Whether it is President Obama today or a successor tomorrow, the President will need to make decisions based on the circumstances of his or her time. That such circumstances were shaped, in part, by decisions made in the past by the U.S., along with external forces many of which are beyond U.S. influence, matters little. They still need to make choices. Sometimes one has to make the least bad choice from among options that are all not very appealing.
As one who falls in the Realist foreign policy camp, my focus would be on limiting American intervention to cases where critical American interests are involved. That would mean focusing on maintaining an open Persian Gulf, assuring that the regional balance of power does not shift in a position to threaten that vital interest, and safeguarding and supporting regional American allies (Israel, Jordan, Egypt), etc. I don't support using military force for democratization projects, as democracy depends far more on internal factors than who heads a country. I don't support military action where there is an absence of critical American interests i.e., I opposed recent U.S. military intervention in Libya and oppose U.S. intervention in Syria's sectarian conflict.
My position differs from that of neoconservatives who believe force can be used to expand the sphere of democracy and liberal internationalists who believe that international law essentially supplants the balance of power/Realpolitik and can be used to liberalize countries.

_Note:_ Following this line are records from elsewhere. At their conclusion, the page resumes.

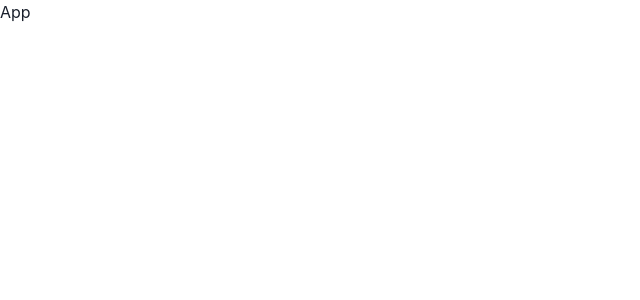
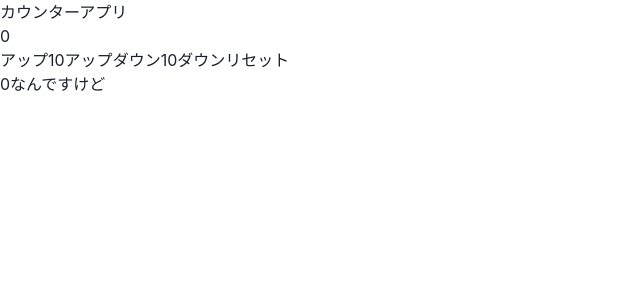
Before and after one commit to bislab-temporary/mini-hackathon-a, a React (Create React App) app: page / in a window 1280 px wide. Shown: the top 300 px of the page, without its empty margins (0-640 px from the left). Built offline with nearby package versions, Linux system fonts and the light colour scheme.

Commit message:
feat: htmlからの書き換え

```diff
--- a/src/App.tsx
+++ b/src/App.tsx
@@ -1,7 +1,18 @@
 import React from 'react';
 
 const App = () => {
-  return <h1>App</h1>;
+  return (
+    <>
+      <h1>カウンターアプリ</h1>
+      <div>0</div>
+      <button>アップ</button>
+      <button>10アップ</button>
+      <button>ダウン</button>
+      <button>10ダウン</button>
+      <button>リセット</button>
+      <div>0なんですけど</div>
+    </>
+  );
 };
 
 export default App;
```
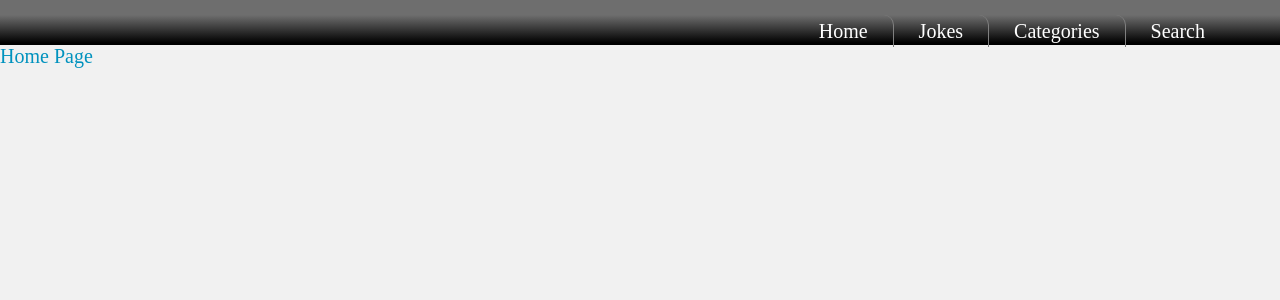
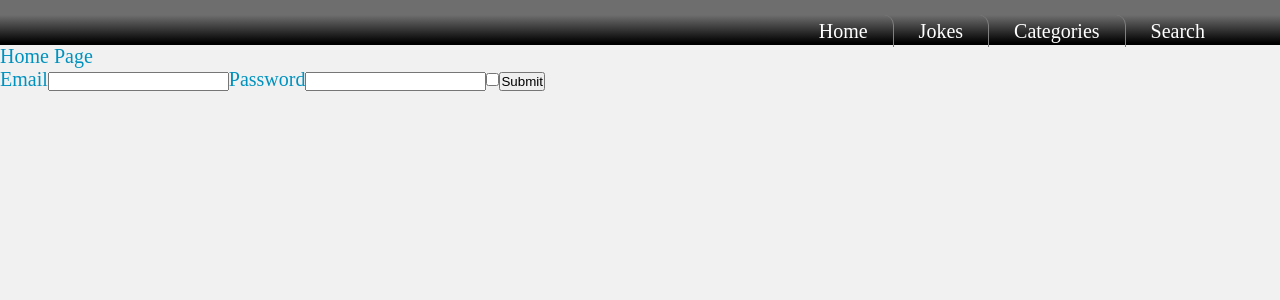
Before and after one commit to FreeFlight-Code/norrisAPI, a React (Create React App) app: page / in a window 1280 px wide. Shown: the top 300 px of the page. Built offline with nearby package versions, Linux system fonts and the light colour scheme.

Commit message:
refactored form

```diff
--- /dev/null
+++ b/src/components/Form.jsx
@@ -0,0 +1,81 @@
+import React from 'react';
+
+class Form extends React.Component {
+	constructor(props) {
+		super(props);
+		this.state = {
+			email: "",
+			password: ""
+		};
+		this.handleSubmit = this.handleSubmit.bind(this);
+		this.handleInputChange = this.handleInputChange.bind(this);
+		this.togglePasswordvisibility = this.togglePasswordvisibility.bind(this);
+	}
+
+	validateEmailAndPassword(email, password) {
+		console.log(email, password);
+	}
+
+	togglePasswordvisibility() {
+		var x = document.getElementById("password");
+		if (x.type === "password") {
+			x.type = "text";
+		} else {
+			x.type = "password";
+		}
+	}
+
+	handleSubmit(e) {
+		e.preventDefault();
+		const { email, password } = this.state;
+		if (this.validateEmailAndPassword(email, password)) {
+		}
+	//send email and password
+	}
+
+	handleInputChange(e) {
+		const { type, value } = e.target;
+		console.log(e.target.type, e.target.value);
+		let key = e.target.type;
+		this.setState({
+			[type]: value
+		});
+	}
+
+	render() {
+	const { email, password } = this.state;
+	return (
+		<form>
+		<label>Email</label>
+		<input
+			onChange={e => this.handleInputChange(e)}
+			// pattern="^([a-zA-Z0-9_\-\.]+)@([a-zA-Z0-9_\-\.]+)\.([a-zA-Z]{2,5})$"
+			type="email"
+			name="email"
+			id="email"
+			value={email}
+		/>
+		<label>Password</label>
+		<input
+			onChange={e => this.handleInputChange(e)}
+			// pattern="(?=.{8,})"
+			type="password"
+			name="password"
+			id="password"
+			value={password}
+		/>
+		<input
+			onChange={_ => this.togglePasswordvisibility()}
+			type="checkbox"
+		/>
+		<input
+			onClick={e => this.handleSubmit(e)}
+			type="submit"
+			value="Submit"
+		/>
+		</form>
+	);
+  }
+}
+
+export default Form;
--- a/src/pages/Home.jsx
+++ b/src/pages/Home.jsx
@@ -1,14 +1,21 @@
-import React, {Component} from 'react';
+import React from 'react';
+import Form from '../components/Form';
 
-class Home extends Component {
+class Home extends React.Component {
 	constructor(props) {
 		super(props);
-		this.state = {  }
+
 	}
+
 	render() {
+
+		console.log(this.state)
 		return (
-			<div>Home Page</div>
-		 );
+      <div>
+        Home Page
+		<Form/>
+      </div>
+    );
 	}
 }
 
```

I also do not support to the evolution in liberal internationalist thought concerning the use of force under the notion of a "responsibility to protect." Genocide, consistent with the definition in the Convention on Genocide is a singular exception. Sudan, Syria, Nigeria, etc., do not fit that definition. My position also differs from the neo-isolationist/non-interventionist group, which is built on the assumption that the U.S. essentially has no critical overseas interests and, therefore, should not intervene in international developments.
All of this does not mean that I'm right, nor that my positions should not be criticized, etc. However, that's the context in which I suggest that the U.S. airstrikes against the Islamic State on behalf of the Kurdish Regional government, arms provided to the Kurdish Regional Government are appropriate, and if that government declares sovereignty, the U.S. should support that outcome. The KRG is a friendly government to U.S. interests, has been a reliable partner, it is democratic in nature, though its democracy is not the key factor, and the Islamic State has threatened genocide against the Yazidis.
At the same time, I don't support similar measures on behalf of Baghdad (something advocated by Senator McCain). The Iraqi government headed by Prime Minister Maliki has not been reliable with respect to U.S. interests, has been sectarian not inclusive in nature, which has played a large role in allowing the Islamic State to gain traction in Iraq, and the Prime Minister has called out armed forces to potentially hold onto power, bully Baghdad's other political actors, etc.